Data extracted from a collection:
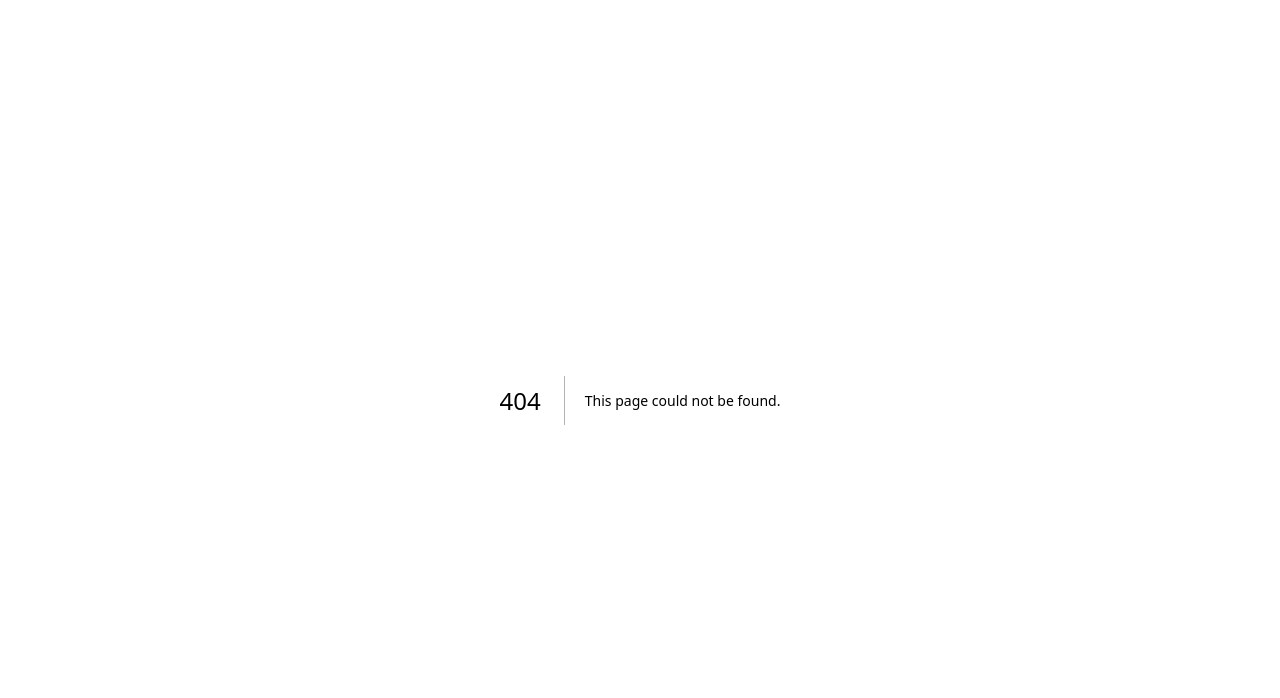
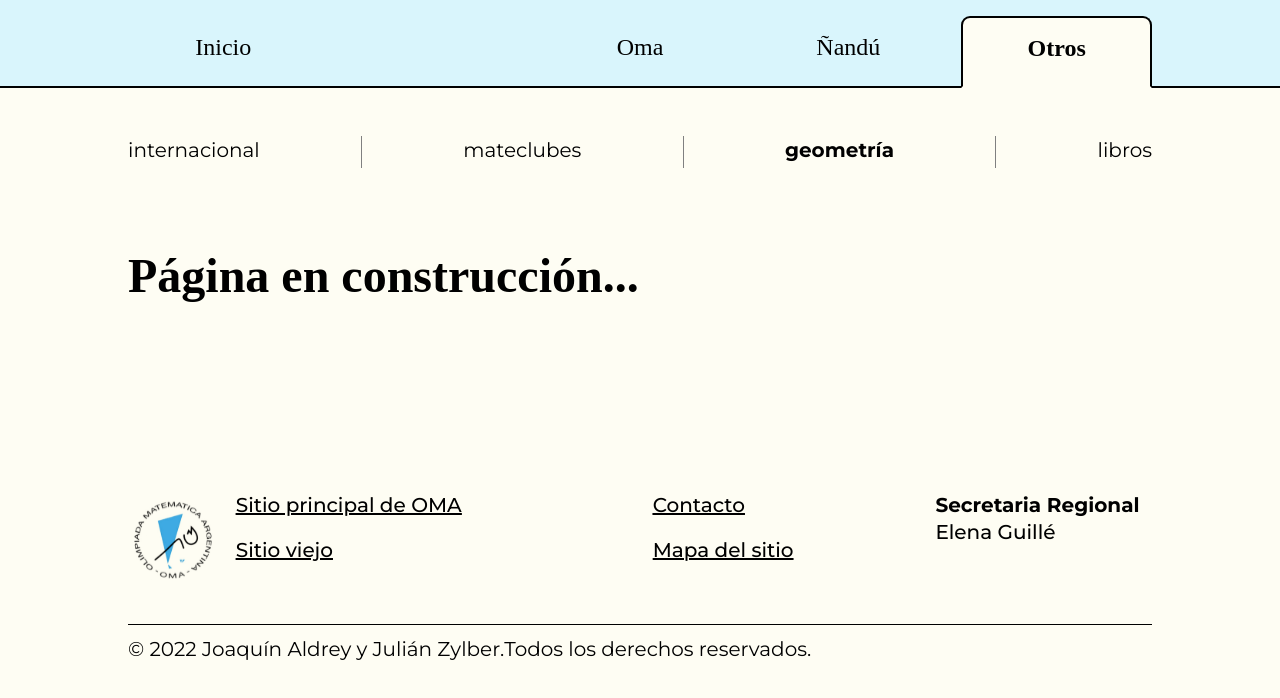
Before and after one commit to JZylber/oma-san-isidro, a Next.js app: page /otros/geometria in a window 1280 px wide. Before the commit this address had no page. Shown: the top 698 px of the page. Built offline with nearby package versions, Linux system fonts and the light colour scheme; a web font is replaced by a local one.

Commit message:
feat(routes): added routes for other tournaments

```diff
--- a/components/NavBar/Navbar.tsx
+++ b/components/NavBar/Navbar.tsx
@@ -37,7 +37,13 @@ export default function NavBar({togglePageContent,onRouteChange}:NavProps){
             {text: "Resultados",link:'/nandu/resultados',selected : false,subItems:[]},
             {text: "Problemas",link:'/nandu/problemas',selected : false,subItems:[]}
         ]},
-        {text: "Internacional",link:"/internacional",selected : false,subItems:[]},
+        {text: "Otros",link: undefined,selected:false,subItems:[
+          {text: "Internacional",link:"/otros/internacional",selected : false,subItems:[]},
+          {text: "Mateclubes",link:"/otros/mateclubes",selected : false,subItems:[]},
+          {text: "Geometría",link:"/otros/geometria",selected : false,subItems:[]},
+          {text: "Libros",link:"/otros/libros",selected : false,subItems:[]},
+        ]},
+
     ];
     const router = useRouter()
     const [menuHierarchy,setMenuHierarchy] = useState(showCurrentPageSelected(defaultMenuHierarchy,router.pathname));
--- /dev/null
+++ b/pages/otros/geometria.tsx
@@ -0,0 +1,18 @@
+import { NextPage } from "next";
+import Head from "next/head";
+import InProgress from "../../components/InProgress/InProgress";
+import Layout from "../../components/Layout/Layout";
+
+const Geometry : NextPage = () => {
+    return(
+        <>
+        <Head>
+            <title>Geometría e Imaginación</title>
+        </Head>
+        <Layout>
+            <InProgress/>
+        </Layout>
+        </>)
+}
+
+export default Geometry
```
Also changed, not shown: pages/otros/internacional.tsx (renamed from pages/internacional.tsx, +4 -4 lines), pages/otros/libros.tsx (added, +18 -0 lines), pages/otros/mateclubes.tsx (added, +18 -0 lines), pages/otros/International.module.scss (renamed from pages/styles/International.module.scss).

▶ **Exercise**:
Leaving all pictures aside, quote each record exactly.

▶ **Problem solution**:
Before and after one commit to JZylber/oma-san-isidro, a Next.js app: page /otros/geometria in a window 1280 px wide. Before the commit this address had no page. Shown: the top 698 px of the page. Built offline with nearby package versions, Linux system fonts and the light colour scheme; a web font is replaced by a local one.

Commit message:
feat(routes): added routes for other tournaments

```diff
--- a/components/NavBar/Navbar.tsx
+++ b/components/NavBar/Navbar.tsx
@@ -37,7 +37,13 @@ export default function NavBar({togglePageContent,onRouteChange}:NavProps){
             {text: "Resultados",link:'/nandu/resultados',selected : false,subItems:[]},
             {text: "Problemas",link:'/nandu/problemas',selected : false,subItems:[]}
         ]},
-        {text: "Internacional",link:"/internacional",selected : false,subItems:[]},
+        {text: "Otros",link: undefined,selected:false,subItems:[
+          {text: "Internacional",link:"/otros/internacional",selected : false,subItems:[]},
+          {text: "Mateclubes",link:"/otros/mateclubes",selected : false,subItems:[]},
+          {text: "Geometría",link:"/otros/geometria",selected : false,subItems:[]},
+          {text: "Libros",link:"/otros/libros",selected : false,subItems:[]},
+        ]},
+
     ];
     const router = useRouter()
     const [menuHierarchy,setMenuHierarchy] = useState(showCurrentPageSelected(defaultMenuHierarchy,router.pathname));
--- /dev/null
+++ b/pages/otros/geometria.tsx
@@ -0,0 +1,18 @@
+import { NextPage } from "next";
+import Head from "next/head";
+import InProgress from "../../components/InProgress/InProgress";
+import Layout from "../../components/Layout/Layout";
+
+const Geometry : NextPage = () => {
+    return(
+        <>
+        <Head>
+            <title>Geometría e Imaginación</title>
+        </Head>
+        <Layout>
+            <InProgress/>
+        </Layout>
+        </>)
+}
+
+export default Geometry
```
Also changed, not shown: pages/otros/internacional.tsx (renamed from pages/internacional.tsx, +4 -4 lines), pages/otros/libros.tsx (added, +18 -0 lines), pages/otros/mateclubes.tsx (added, +18 -0 lines), pages/otros/International.module.scss (renamed from pages/styles/International.module.scss).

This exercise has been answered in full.